The Decline of Competition and Growth of Corporatism

Entrepreneurship - the sole engine of growth and the central hub of a free economy – must be nurtured and allowed to thrive if our economy is to come out of the pandemic with any real organic growth and allowed to recover from the continued ills of government stimulus which have prolonged and avoided the inevitable movement of labor due to changing demands post-pandemic.

It is likely that the current economic climate is also discouraging business entry and expansion, much of which is because of lockdowns and various government schemes such as furlough. However, the severe dangers of furlough have yet to be realized, and we potentially have a situation where many are “artificially” employed or have heightened expectations, which is a serious concern given the current rate of inflation. [1]

What is more concerning, however, is the fact that competition within industry and services has been following a decline seen since the 20th century. We are now seeing the concentration of our industries and services in the hands of large corporations rather than in many different hands. Competition, whereby many small or medium-sized businesses are fighting against each other for consumers, is essential for a healthy economy containing increasing productivity and growth.

This trend has unfortunately been brewing for some time. Small businesses have been gradually disappearing from Britain since the mid-20th century, with 76,000 fewer companies employing 200 people or less in 1963 than there had been in 1935, and their combined share of manufacturing output was a mere 16 per cent.[2] According to data from the FSB, there were 5.5 million small businesses at the start of 2021. Compared with the previous year, the private sector business population decreased by 6.5% (-389,600 businesses).

Although the vast majority of businesses in the UK employ fewer than 10 people, these businesses only account for 21% of employment and 14% of turnover.

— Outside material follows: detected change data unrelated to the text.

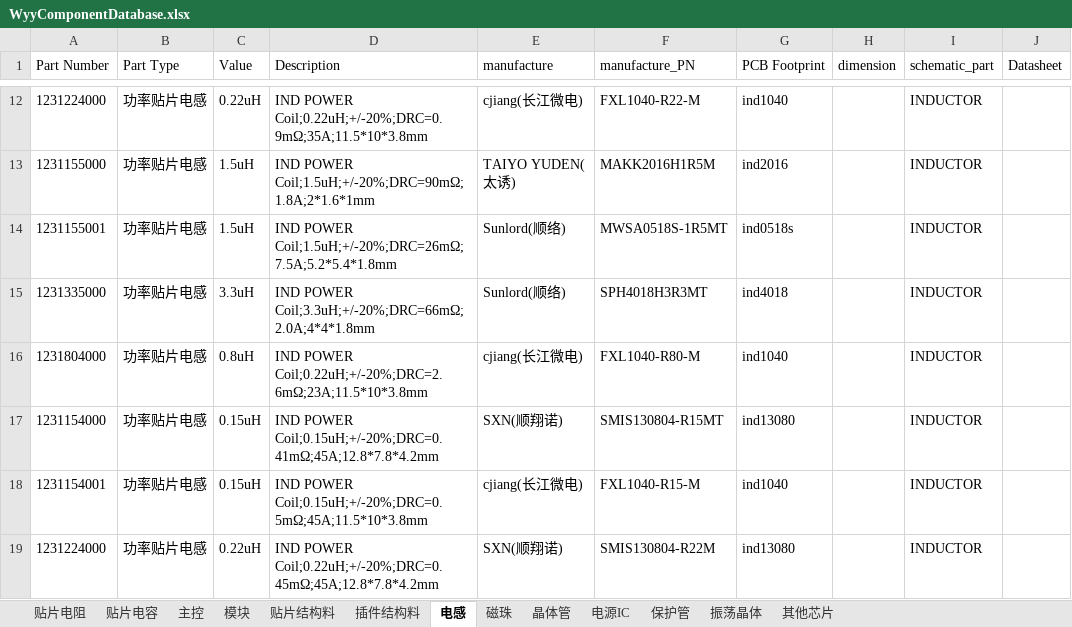
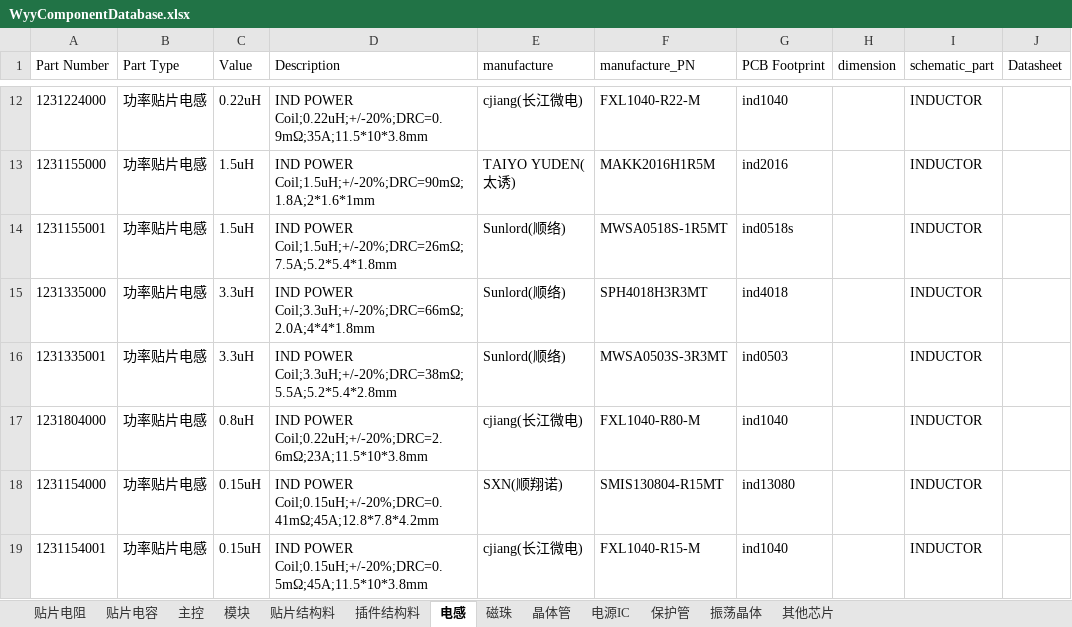
Before and after one commit to wuyunyang/Cadence_Lib, an Excel workbook: WyyComponentDatabase.xlsx, sheet 电感, drawn as a sheet; only a part is shown, gaps mark what is left out; the shorter side is filled out with more unchanged rows; values as stored, in another font and other column widths than the file's, no borders; the diff names each change by its address in the sheet, - before the commit and + after, or states it on an @@ line.

```diff
--- a/WyyComponentDatabase.xlsx (sheet 电感)
+++ b/WyyComponentDatabase.xlsx (sheet 电感)
+row 16: 1231335001 | 功率贴片电感 | 3.3uH | IND POWER Coil;3.3uH;+/-20%;DRC=38mΩ;5.5A;5.2*5.4*2.8mm | Sunlord(顺络) | MWSA0503S-3R3MT | ind0503 |  | INDUCTOR
```
Also changed, not shown: sheet 贴片电阻, sheet 晶体管, 12 other files.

However, there are 8,000 large businesses (businesses with more than 250 employees) which are only 0.1% of businesses but 39% of employment and 14% of turnover. [3]

Some of the main community-orientated impacts of small businesses are our high streets, areas where small businesses will inevitably be found. It is only natural for thriving communities to contain thriving small businesses, full of local people who have specific knowledge of their locality and also support from the community. Importantly, small businesses allow people to have a stake in their community and ultimately in society, which is essential in lower-income communities where disillusionment is increasing.

Greater dynamism – the extent to which businesses displace one another – is associated with more competitive markets. Churn among the very top firms in each sector fell throughout the financial crisis and remains significantly below where it was in 1998, suggesting that large incumbents have an increasingly stable position. This brings us to the worst form of capitalism, where free enterprise is not stimulated or allowed to flourish, and society doesn’t reap the benefits of competition. Instead, we’re left with a stale system that hinders both innovation and productivity growth. The UK’s level of productivity has been lower than other advanced economies since the 1960s [4] and establishing the well-founded principles of free-market capitalism is essential if we are to reverse this worrying trend.

Government intervention is also not helping small businesses. Sole traders, who account for 59% of the UK business population have been disproportionately impacted by covid restrictions, with 58% either not trading or trading less than pre-Covid. What’s more, nearly 1 in 4 sole traders will take zero days off this year.[5] 81% of small businesses said they haven’t had enough support from the government, with 41% saying they didn’t feel supported at all. [6]

To conclude, we now have a system of corporatism and declining competition. As the Social Market Foundation report, Concentration not Competition, states “Worryingly, the research shows that many consumer markets are not even close to being competitive, falling far short of the “free market” ideal. All too often, consumers face concentration, not competition. This is leading to higher prices, poorer customer service, and restricted choice, to the detriment of UK households.” The solution to these problems is clear, governments must step out of the market and deregulate the complex, bureaucratic framework of legislation that hampers small businesses and the sole trader. Freer markets are the answer.

[1] The Consumer Prices Index including owner occupiers’ housing costs (CPIH) rose by 5.5% in the 12 months to February 2022, up from 4.9% in the 12 months to January. Source: ONS

[2] Hannah, Leslie, The Rise Of The Corporate Economy, London, 1976

[3] House of Commons Library, Business Statistics, December 2021

[4] CMA, The State of UK Competition, November 2020. https://assets.publishing.service.gov.uk/government/uploads/system/uploads/attachment_data/file/939636/State_of_Competition_Report_Nov_2020_Final.pdf

[5] “Nearly 6 in 10 sole traders trading less- or not at all-as restrictions ease”, iwoca, September 2021

[6] The impact of Covid-19 on UK small business, Simply Business, June 2021